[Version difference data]
╭──
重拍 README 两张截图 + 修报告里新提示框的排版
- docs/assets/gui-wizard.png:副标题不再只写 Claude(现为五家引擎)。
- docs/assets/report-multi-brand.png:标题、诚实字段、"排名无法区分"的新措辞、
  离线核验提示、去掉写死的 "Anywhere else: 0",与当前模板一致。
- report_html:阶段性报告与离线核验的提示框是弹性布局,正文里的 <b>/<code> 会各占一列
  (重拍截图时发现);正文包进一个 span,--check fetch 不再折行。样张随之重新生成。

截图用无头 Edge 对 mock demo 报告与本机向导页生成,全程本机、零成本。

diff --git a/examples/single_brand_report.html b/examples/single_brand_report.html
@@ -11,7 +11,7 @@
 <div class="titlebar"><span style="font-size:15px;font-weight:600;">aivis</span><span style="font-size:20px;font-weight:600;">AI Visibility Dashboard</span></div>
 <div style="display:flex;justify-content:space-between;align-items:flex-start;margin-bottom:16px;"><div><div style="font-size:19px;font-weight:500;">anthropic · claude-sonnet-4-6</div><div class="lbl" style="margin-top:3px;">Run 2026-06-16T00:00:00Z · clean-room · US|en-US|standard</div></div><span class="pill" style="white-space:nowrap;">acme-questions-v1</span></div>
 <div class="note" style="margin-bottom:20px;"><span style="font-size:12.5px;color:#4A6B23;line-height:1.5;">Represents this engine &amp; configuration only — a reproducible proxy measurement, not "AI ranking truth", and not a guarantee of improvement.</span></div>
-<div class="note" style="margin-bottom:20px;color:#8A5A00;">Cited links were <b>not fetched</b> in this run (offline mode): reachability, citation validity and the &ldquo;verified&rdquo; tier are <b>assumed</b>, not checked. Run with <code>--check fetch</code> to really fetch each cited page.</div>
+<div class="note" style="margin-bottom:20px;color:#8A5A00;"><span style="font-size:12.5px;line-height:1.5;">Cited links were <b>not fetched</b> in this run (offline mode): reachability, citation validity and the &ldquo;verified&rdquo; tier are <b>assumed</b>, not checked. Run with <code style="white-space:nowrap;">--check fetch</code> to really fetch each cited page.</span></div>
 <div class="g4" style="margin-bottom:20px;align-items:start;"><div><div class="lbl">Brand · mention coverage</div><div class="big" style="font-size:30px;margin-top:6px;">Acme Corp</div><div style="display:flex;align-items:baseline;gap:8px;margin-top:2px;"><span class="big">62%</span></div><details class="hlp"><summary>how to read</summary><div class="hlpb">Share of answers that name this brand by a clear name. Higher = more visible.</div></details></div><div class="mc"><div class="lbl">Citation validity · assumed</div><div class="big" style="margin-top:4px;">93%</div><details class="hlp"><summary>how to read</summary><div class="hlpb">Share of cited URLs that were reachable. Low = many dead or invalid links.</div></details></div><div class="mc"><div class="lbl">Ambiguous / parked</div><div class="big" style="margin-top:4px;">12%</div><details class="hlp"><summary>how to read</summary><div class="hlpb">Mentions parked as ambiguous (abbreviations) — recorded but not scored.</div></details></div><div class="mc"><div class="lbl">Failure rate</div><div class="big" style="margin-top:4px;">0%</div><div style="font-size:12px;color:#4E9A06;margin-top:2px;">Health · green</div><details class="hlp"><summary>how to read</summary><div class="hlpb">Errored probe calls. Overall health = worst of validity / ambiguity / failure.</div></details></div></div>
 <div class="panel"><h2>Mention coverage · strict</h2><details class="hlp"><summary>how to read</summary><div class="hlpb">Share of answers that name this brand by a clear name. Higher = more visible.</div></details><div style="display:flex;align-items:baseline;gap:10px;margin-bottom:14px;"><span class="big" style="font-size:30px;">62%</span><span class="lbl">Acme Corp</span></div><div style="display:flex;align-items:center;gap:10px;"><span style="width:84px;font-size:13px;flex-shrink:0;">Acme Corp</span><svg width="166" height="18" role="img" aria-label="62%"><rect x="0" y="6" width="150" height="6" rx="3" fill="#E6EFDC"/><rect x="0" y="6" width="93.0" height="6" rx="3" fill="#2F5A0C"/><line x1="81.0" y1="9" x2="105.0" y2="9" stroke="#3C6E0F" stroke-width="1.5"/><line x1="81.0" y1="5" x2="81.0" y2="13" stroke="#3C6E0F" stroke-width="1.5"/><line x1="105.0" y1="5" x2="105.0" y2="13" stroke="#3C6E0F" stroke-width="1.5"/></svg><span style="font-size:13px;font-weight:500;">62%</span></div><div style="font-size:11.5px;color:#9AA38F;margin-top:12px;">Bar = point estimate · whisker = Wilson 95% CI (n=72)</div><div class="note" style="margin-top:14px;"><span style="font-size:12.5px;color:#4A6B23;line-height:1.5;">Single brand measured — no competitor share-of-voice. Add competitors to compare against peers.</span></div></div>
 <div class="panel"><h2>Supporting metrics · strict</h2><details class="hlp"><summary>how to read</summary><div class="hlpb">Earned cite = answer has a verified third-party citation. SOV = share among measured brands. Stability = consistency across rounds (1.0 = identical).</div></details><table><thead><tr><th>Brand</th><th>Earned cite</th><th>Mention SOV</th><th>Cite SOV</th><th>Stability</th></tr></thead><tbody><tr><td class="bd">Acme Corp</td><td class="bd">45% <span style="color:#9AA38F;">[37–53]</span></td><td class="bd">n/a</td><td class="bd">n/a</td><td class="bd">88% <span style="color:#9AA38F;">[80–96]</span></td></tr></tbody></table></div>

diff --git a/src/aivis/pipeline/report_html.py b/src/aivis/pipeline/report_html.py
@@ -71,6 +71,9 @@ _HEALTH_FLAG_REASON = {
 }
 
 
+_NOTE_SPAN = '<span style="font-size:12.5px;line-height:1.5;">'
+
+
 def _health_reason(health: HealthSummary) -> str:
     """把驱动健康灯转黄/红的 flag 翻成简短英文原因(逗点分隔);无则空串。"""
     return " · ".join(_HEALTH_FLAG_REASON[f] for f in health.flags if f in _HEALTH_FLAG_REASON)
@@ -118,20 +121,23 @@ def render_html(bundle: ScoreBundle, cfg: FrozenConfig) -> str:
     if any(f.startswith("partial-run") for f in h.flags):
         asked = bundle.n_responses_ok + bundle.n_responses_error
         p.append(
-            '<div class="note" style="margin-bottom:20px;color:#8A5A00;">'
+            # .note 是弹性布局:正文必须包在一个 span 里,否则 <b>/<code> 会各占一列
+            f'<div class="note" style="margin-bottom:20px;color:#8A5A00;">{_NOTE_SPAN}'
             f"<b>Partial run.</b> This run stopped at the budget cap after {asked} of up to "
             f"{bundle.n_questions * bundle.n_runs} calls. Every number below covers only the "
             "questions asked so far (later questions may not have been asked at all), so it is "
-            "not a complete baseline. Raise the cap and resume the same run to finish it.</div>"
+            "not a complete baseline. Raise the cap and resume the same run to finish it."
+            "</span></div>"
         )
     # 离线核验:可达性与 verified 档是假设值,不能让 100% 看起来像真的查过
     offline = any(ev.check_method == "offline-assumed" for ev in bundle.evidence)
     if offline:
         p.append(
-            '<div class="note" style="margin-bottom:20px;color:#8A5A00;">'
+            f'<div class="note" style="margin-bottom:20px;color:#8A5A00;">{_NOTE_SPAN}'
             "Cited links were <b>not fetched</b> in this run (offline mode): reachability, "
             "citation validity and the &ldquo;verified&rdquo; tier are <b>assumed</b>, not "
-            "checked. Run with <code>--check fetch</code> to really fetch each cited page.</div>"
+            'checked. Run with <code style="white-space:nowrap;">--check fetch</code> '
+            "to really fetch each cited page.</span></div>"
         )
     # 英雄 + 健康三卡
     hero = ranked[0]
╰──
== TASK GOAL ==
Give back the data above word for word.

== SOLUTION TO THE EXERCISE ==
重拍 README 两张截图 + 修报告里新提示框的排版
- docs/assets/gui-wizard.png:副标题不再只写 Claude(现为五家引擎)。
- docs/assets/report-multi-brand.png:标题、诚实字段、"排名无法区分"的新措辞、
  离线核验提示、去掉写死的 "Anywhere else: 0",与当前模板一致。
- report_html:阶段性报告与离线核验的提示框是弹性布局,正文里的 <b>/<code> 会各占一列
  (重拍截图时发现);正文包进一个 span,--check fetch 不再折行。样张随之重新生成。

截图用无头 Edge 对 mock demo 报告与本机向导页生成,全程本机、零成本。

diff --git a/examples/single_brand_report.html b/examples/single_brand_report.html
@@ -11,7 +11,7 @@
 <div class="titlebar"><span style="font-size:15px;font-weight:600;">aivis</span><span style="font-size:20px;font-weight:600;">AI Visibility Dashboard</span></div>
 <div style="display:flex;justify-content:space-between;align-items:flex-start;margin-bottom:16px;"><div><div style="font-size:19px;font-weight:500;">anthropic · claude-sonnet-4-6</div><div class="lbl" style="margin-top:3px;">Run 2026-06-16T00:00:00Z · clean-room · US|en-US|standard</div></div><span class="pill" style="white-space:nowrap;">acme-questions-v1</span></div>
 <div class="note" style="margin-bottom:20px;"><span style="font-size:12.5px;color:#4A6B23;line-height:1.5;">Represents this engine &amp; configuration only — a reproducible proxy measurement, not "AI ranking truth", and not a guarantee of improvement.</span></div>
-<div class="note" style="margin-bottom:20px;color:#8A5A00;">Cited links were <b>not fetched</b> in this run (offline mode): reachability, citation validity and the &ldquo;verified&rdquo; tier are <b>assumed</b>, not checked. Run with <code>--check fetch</code> to really fetch each cited page.</div>
+<div class="note" style="margin-bottom:20px;color:#8A5A00;"><span style="font-size:12.5px;line-height:1.5;">Cited links were <b>not fetched</b> in this run (offline mode): reachability, citation validity and the &ldquo;verified&rdquo; tier are <b>assumed</b>, not checked. Run with <code style="white-space:nowrap;">--check fetch</code> to really fetch each cited page.</span></div>
 <div class="g4" style="margin-bottom:20px;align-items:start;"><div><div class="lbl">Brand · mention coverage</div><div class="big" style="font-size:30px;margin-top:6px;">Acme Corp</div><div style="display:flex;align-items:baseline;gap:8px;margin-top:2px;"><span class="big">62%</span></div><details class="hlp"><summary>how to read</summary><div class="hlpb">Share of answers that name this brand by a clear name. Higher = more visible.</div></details></div><div class="mc"><div class="lbl">Citation validity · assumed</div><div class="big" style="margin-top:4px;">93%</div><details class="hlp"><summary>how to read</summary><div class="hlpb">Share of cited URLs that were reachable. Low = many dead or invalid links.</div></details></div><div class="mc"><div class="lbl">Ambiguous / parked</div><div class="big" style="margin-top:4px;">12%</div><details class="hlp"><summary>how to read</summary><div class="hlpb">Mentions parked as ambiguous (abbreviations) — recorded but not scored.</div></details></div><div class="mc"><div class="lbl">Failure rate</div><div class="big" style="margin-top:4px;">0%</div><div style="font-size:12px;color:#4E9A06;margin-top:2px;">Health · green</div><details class="hlp"><summary>how to read</summary><div class="hlpb">Errored probe calls. Overall health = worst of validity / ambiguity / failure.</div></details></div></div>
 <div class="panel"><h2>Mention coverage · strict</h2><details class="hlp"><summary>how to read</summary><div class="hlpb">Share of answers that name this brand by a clear name. Higher = more visible.</div></details><div style="display:flex;align-items:baseline;gap:10px;margin-bottom:14px;"><span class="big" style="font-size:30px;">62%</span><span class="lbl">Acme Corp</span></div><div style="display:flex;align-items:center;gap:10px;"><span style="width:84px;font-size:13px;flex-shrink:0;">Acme Corp</span><svg width="166" height="18" role="img" aria-label="62%"><rect x="0" y="6" width="150" height="6" rx="3" fill="#E6EFDC"/><rect x="0" y="6" width="93.0" height="6" rx="3" fill="#2F5A0C"/><line x1="81.0" y1="9" x2="105.0" y2="9" stroke="#3C6E0F" stroke-width="1.5"/><line x1="81.0" y1="5" x2="81.0" y2="13" stroke="#3C6E0F" stroke-width="1.5"/><line x1="105.0" y1="5" x2="105.0" y2="13" stroke="#3C6E0F" stroke-width="1.5"/></svg><span style="font-size:13px;font-weight:500;">62%</span></div><div style="font-size:11.5px;color:#9AA38F;margin-top:12px;">Bar = point estimate · whisker = Wilson 95% CI (n=72)</div><div class="note" style="margin-top:14px;"><span style="font-size:12.5px;color:#4A6B23;line-height:1.5;">Single brand measured — no competitor share-of-voice. Add competitors to compare against peers.</span></div></div>
 <div class="panel"><h2>Supporting metrics · strict</h2><details class="hlp"><summary>how to read</summary><div class="hlpb">Earned cite = answer has a verified third-party citation. SOV = share among measured brands. Stability = consistency across rounds (1.0 = identical).</div></details><table><thead><tr><th>Brand</th><th>Earned cite</th><th>Mention SOV</th><th>Cite SOV</th><th>Stability</th></tr></thead><tbody><tr><td class="bd">Acme Corp</td><td class="bd">45% <span style="color:#9AA38F;">[37–53]</span></td><td class="bd">n/a</td><td class="bd">n/a</td><td class="bd">88% <span style="color:#9AA38F;">[80–96]</span></td></tr></tbody></table></div>

diff --git a/src/aivis/pipeline/report_html.py b/src/aivis/pipeline/report_html.py
@@ -71,6 +71,9 @@ _HEALTH_FLAG_REASON = {
 }
 
 
+_NOTE_SPAN = '<span style="font-size:12.5px;line-height:1.5;">'
+
+
 def _health_reason(health: HealthSummary) -> str:
     """把驱动健康灯转黄/红的 flag 翻成简短英文原因(逗点分隔);无则空串。"""
     return " · ".join(_HEALTH_FLAG_REASON[f] for f in health.flags if f in _HEALTH_FLAG_REASON)
@@ -118,20 +121,23 @@ def render_html(bundle: ScoreBundle, cfg: FrozenConfig) -> str:
     if any(f.startswith("partial-run") for f in h.flags):
         asked = bundle.n_responses_ok + bundle.n_responses_error
         p.append(
-            '<div class="note" style="margin-bottom:20px;color:#8A5A00;">'
+            # .note 是弹性布局:正文必须包在一个 span 里,否则 <b>/<code> 会各占一列
+            f'<div class="note" style="margin-bottom:20px;color:#8A5A00;">{_NOTE_SPAN}'
             f"<b>Partial run.</b> This run stopped at the budget cap after {asked} of up to "
             f"{bundle.n_questions * bundle.n_runs} calls. Every number below covers only the "
             "questions asked so far (later questions may not have been asked at all), so it is "
-            "not a complete baseline. Raise the cap and resume the same run to finish it.</div>"
+            "not a complete baseline. Raise the cap and resume the same run to finish it."
+            "</span></div>"
         )
     # 离线核验:可达性与 verified 档是假设值,不能让 100% 看起来像真的查过
     offline = any(ev.check_method == "offline-assumed" for ev in bundle.evidence)
     if offline:
         p.append(
-            '<div class="note" style="margin-bottom:20px;color:#8A5A00;">'
+            f'<div class="note" style="margin-bottom:20px;color:#8A5A00;">{_NOTE_SPAN}'
             "Cited links were <b>not fetched</b> in this run (offline mode): reachability, "
             "citation validity and the &ldquo;verified&rdquo; tier are <b>assumed</b>, not "
-            "checked. Run with <code>--check fetch</code> to really fetch each cited page.</div>"
+            'checked. Run with <code style="white-space:nowrap;">--check fetch</code> '
+            "to really fetch each cited page.</span></div>"
         )
     # 英雄 + 健康三卡
     hero = ranked[0]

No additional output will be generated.